This guidance will assist you in approaching requests that have been circulated to a number of public authorities. Sometimes you may receive information requests which have been made to numerous authorities within your sector. The same request may be made to multiple police forces, for example.
You should handle all written requests for information that provide the name of the requester and an address for a response, including those in circulated questionnaires or round robin requests, in accordance with the requirements of FOIA and the EIR. The requester does not have to provide a name if the request is for environmental information.
Section 1 of FOIA states:
(1) Any person making a request for information to a public authority is entitled —
(a) to be informed in writing by the public authority whether it holds information of the description specified in the request, and
(b) if that is the case, to have that information communicated to him.
Section 8 of FOIA states:
(1) In this Act any reference to a “request for information” is a reference to such a request which—
(a) is in writing,
(b) states the name of the applicant and an address for correspondence, and
(c) describes the information requested.
(2) For the purposes of subsection (1)(a), a request is to be treated as made in writing where the text of the request—
(a) is transmitted by electronic means,
(b) is received in legible form, and
(c) is capable of being used for subsequent reference.
Regulation 5 (1) of the EIR states:
… a public authority that holds environmental information shall make it available on request.
Whatever the form in which they arrive and the purpose behind the request, written requests for information trigger a requirement to consider properly the legal obligations in FOIA. If the information requested falls within the definition of environmental information, you need to consider the requirements of the EIR.
If a circular questionnaire or any other round robin request for information identifies the requester (which can include a corporate name) and provides an address for an answer, you must consider your responsibilities under FOIA. If the request is for environmental information, the requester does not have to provide a name and you need to consider the provisions of the EIR.
If you receive a written questionnaire you should:
- identify which questions amount to requests for information held on record;
- be ready to offer advice and assistance that is reasonable in the circumstances; and
- provide a response in line with the requirements of the legislation.
If any questions invite comment or opinion that is not held on record, you can either:
- provide the comment or opinion as part of your normal business activities; or
- reply that the information is not held.
If a request is valid, any consideration of whether it is vexatious or manifestly unreasonable should be carried out in accordance with our guidance: Vexatious or Repeated requests and Manifestly unreasonable requests.

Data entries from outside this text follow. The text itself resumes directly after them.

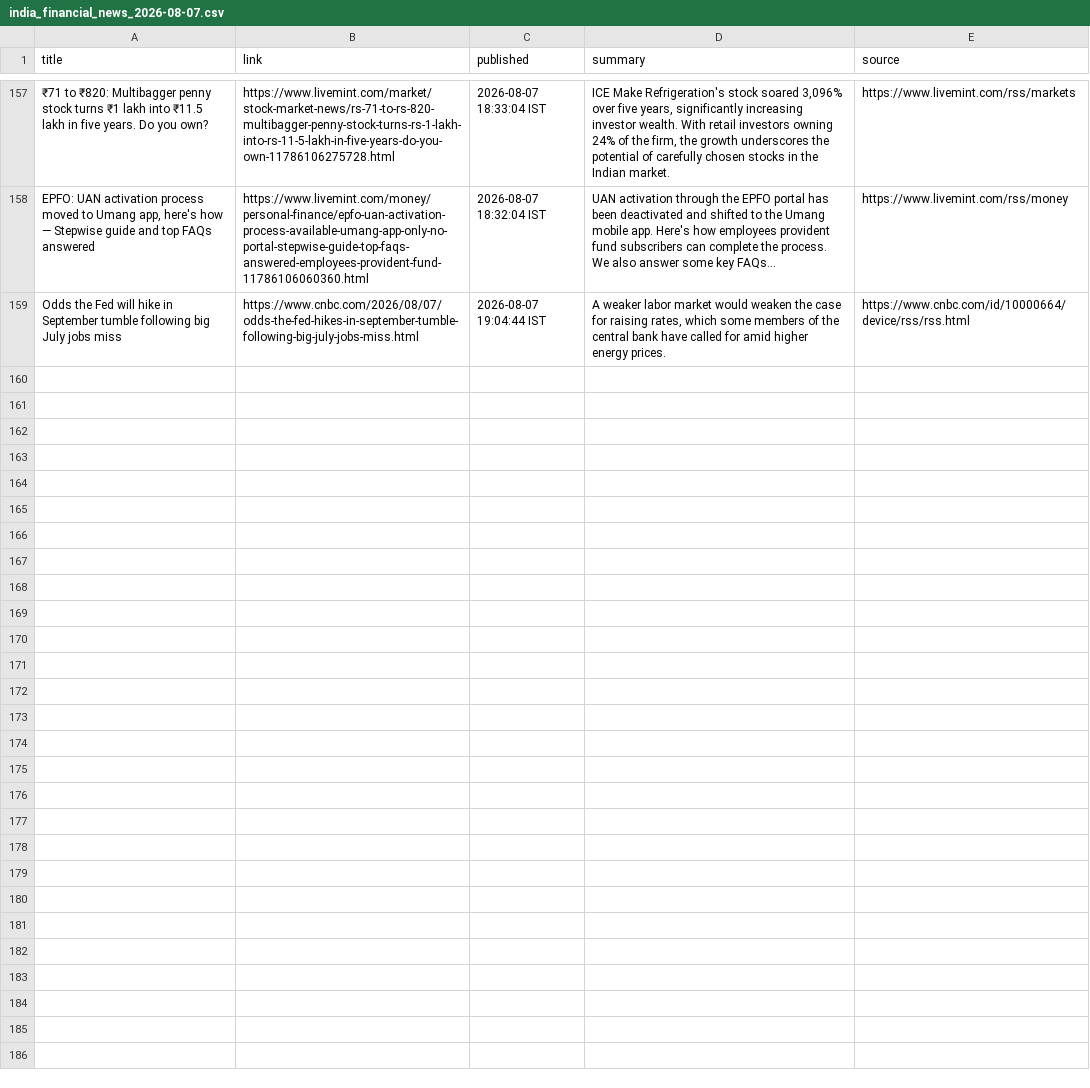
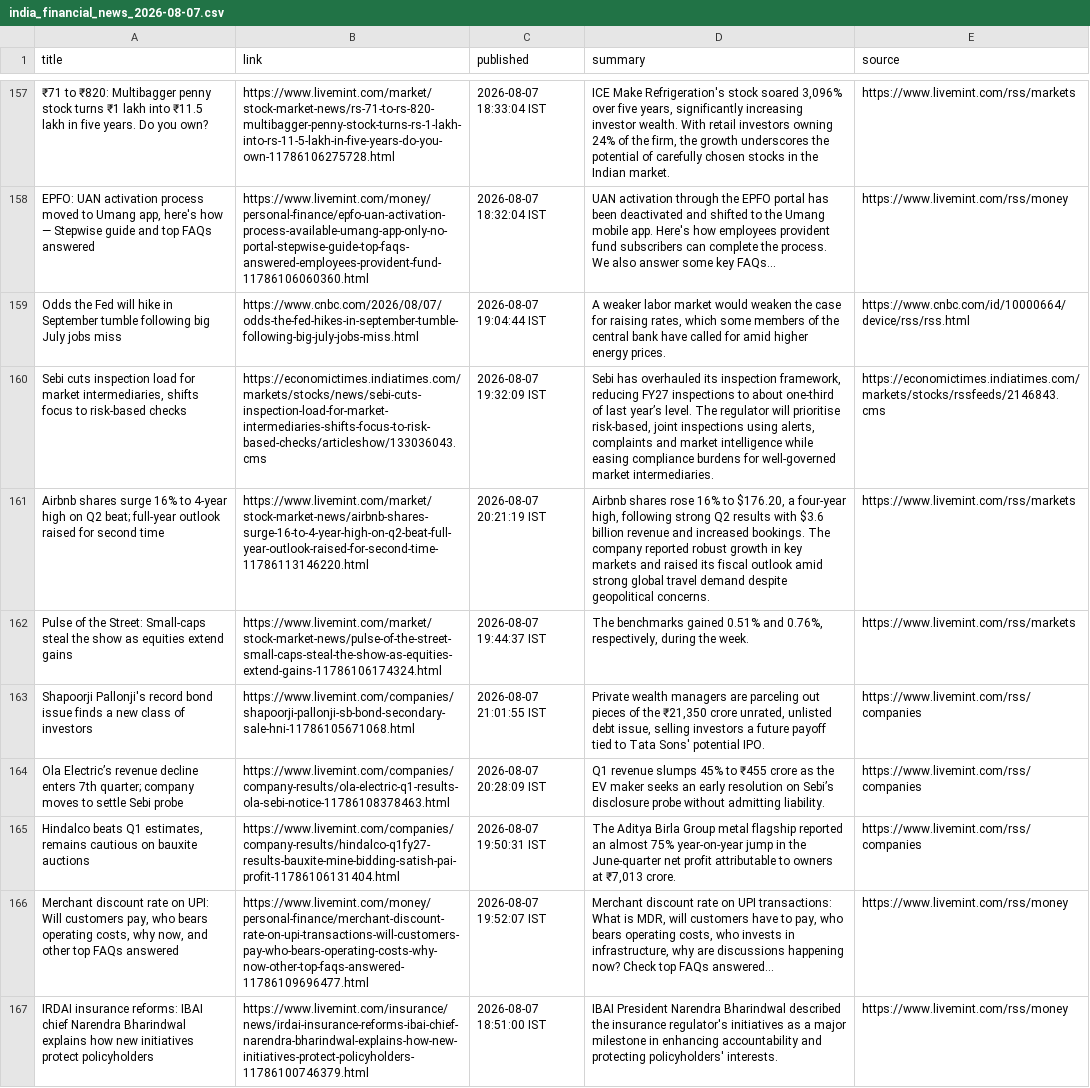
Before and after one commit to aarshrana007/Stock_Analysis, a CSV file: news_data/india_financial_news_2026-08-07.csv, drawn as a sheet; only a part is shown, gaps mark what is left out; the diff names each change by its address in the sheet, - before the commit and + after, or states it on an @@ line.

```diff
--- a/news_data/india_financial_news_2026-08-07.csv
+++ b/news_data/india_financial_news_2026-08-07.csv
+row 160: Sebi cuts inspection load for market intermediaries, shifts focus to risk-based checks | https://economictimes.indiatimes.com/markets/stocks/news/sebi-cuts-inspection-load-for-market-intermediaries-shifts-focus-to-risk-based-checks/articleshow/133036043.cms | 2026-08-07 19:32:09 IST | Sebi has overhauled its inspection framework, reducing FY27 inspections to about one-third of last year’s level. The regulator will prioritise risk-based, joint inspections using alerts, complaints and market intelligence while easing compliance burdens for well-governed market intermediaries. | https://economictimes.indiatimes.com/markets/stocks/rssfeeds/2146843.cms
+row 161: Airbnb shares surge 16% to 4-year high on Q2 beat; full-year outlook raised for second time | https://www.livemint.com/market/stock-market-news/airbnb-shares-surge-16-to-4-year-high-on-q2-beat-full-year-outlook-raised-for-second-time-11786113146220.html | 2026-08-07 20:21:19 IST | Airbnb shares rose 16% to $176.20, a four-year high, following strong Q2 results with $3.6 billion revenue and increased bookings. The company reported robust growth in key markets and raised its fiscal outlook amid strong global travel demand despite geopolitical concerns. | https://www.livemint.com/rss/markets
+row 162: Pulse of the Street: Small-caps steal the show as equities extend gains | https://www.livemint.com/market/stock-market-news/pulse-of-the-street-small-caps-steal-the-show-as-equities-extend-gains-11786106174324.html | 2026-08-07 19:44:37 IST | The benchmarks gained 0.51% and 0.76%, respectively, during the week. | https://www.livemint.com/rss/markets
+row 163: Shapoorji Pallonji's record bond issue finds a new class of investors | https://www.livemint.com/companies/shapoorji-pallonji-sb-bond-secondary-sale-hni-11786105671068.html | 2026-08-07 21:01:55 IST | Private wealth managers are parceling out pieces of the ₹21,350 crore unrated, unlisted debt issue, selling investors a future payoff tied to Tata Sons' potential IPO. | https://www.livemint.com/rss/companies
+row 164: Ola Electric’s revenue decline enters 7th quarter; company moves to settle Sebi probe | https://www.livemint.com/companies/company-results/ola-electric-q1-results-ola-sebi-notice-11786108378463.html | 2026-08-07 20:28:09 IST | Q1 revenue slumps 45% to ₹455 crore as the EV maker seeks an early resolution on Sebi’s disclosure probe without admitting liability. | https://www.livemint.com/rss/companies
+row 165: Hindalco beats Q1 estimates, remains cautious on bauxite auctions | https://www.livemint.com/companies/company-results/hindalco-q1fy27-results-bauxite-mine-bidding-satish-pai-profit-11786106131404.html | 2026-08-07 19:50:31 IST | The Aditya Birla Group metal flagship reported an almost 75% year-on-year jump in the June-quarter net profit attributable to owners at ₹7,013 crore. | https://www.livemint.com/rss/companies
+row 166: Merchant discount rate on UPI: Will customers pay, who bears operating costs, why now, and other top FAQs answered | https://www.livemint.com/money/personal-finance/merchant-discount-rate-on-upi-transactions-will-customers-pay-who-bears-operating-costs-why-now-other-top-faqs-answered-11786109696477.html | 2026-08-07 19:52:07 IST | Merchant discount rate on UPI transactions: What is MDR, will customers have to pay, who bears operating costs, who invests in infrastructure, why are discussions happening now? Check top FAQs answered… | https://www.livemint.com/rss/money
+row 167: IRDAI insurance reforms: IBAI chief Narendra Bharindwal explains how new initiatives protect policyholders | https://www.livemint.com/insurance/news/irdai-insurance-reforms-ibai-chief-narendra-bharindwal-explains-how-new-initiatives-protect-policyholders-11786100746379.html | 2026-08-07 18:51:00 IST | IBAI President Narendra Bharindwal described the insurance regulator's initiatives as a major milestone in enhancing accountability and protecting policyholders' interests. | https://www.livemint.com/rss/money
```
Also changed, not shown: 1 other file.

If you receive multiple requests in a single document you may be able to aggregate costs when estimating them in accordance with section 12 of FOIA.
You should be voluntarily making information available to the public as much as possible. If there are themes that you can identify or anticipate in circular requests, preparing the information and publishing it can reduce the number of requests and the time you take to answer them. For further information on publication schemes, see our guidance: Model publication scheme.
For further information about this topic and request handling under the two different pieces of legislation, see:
You may also wish to consider our guidance on: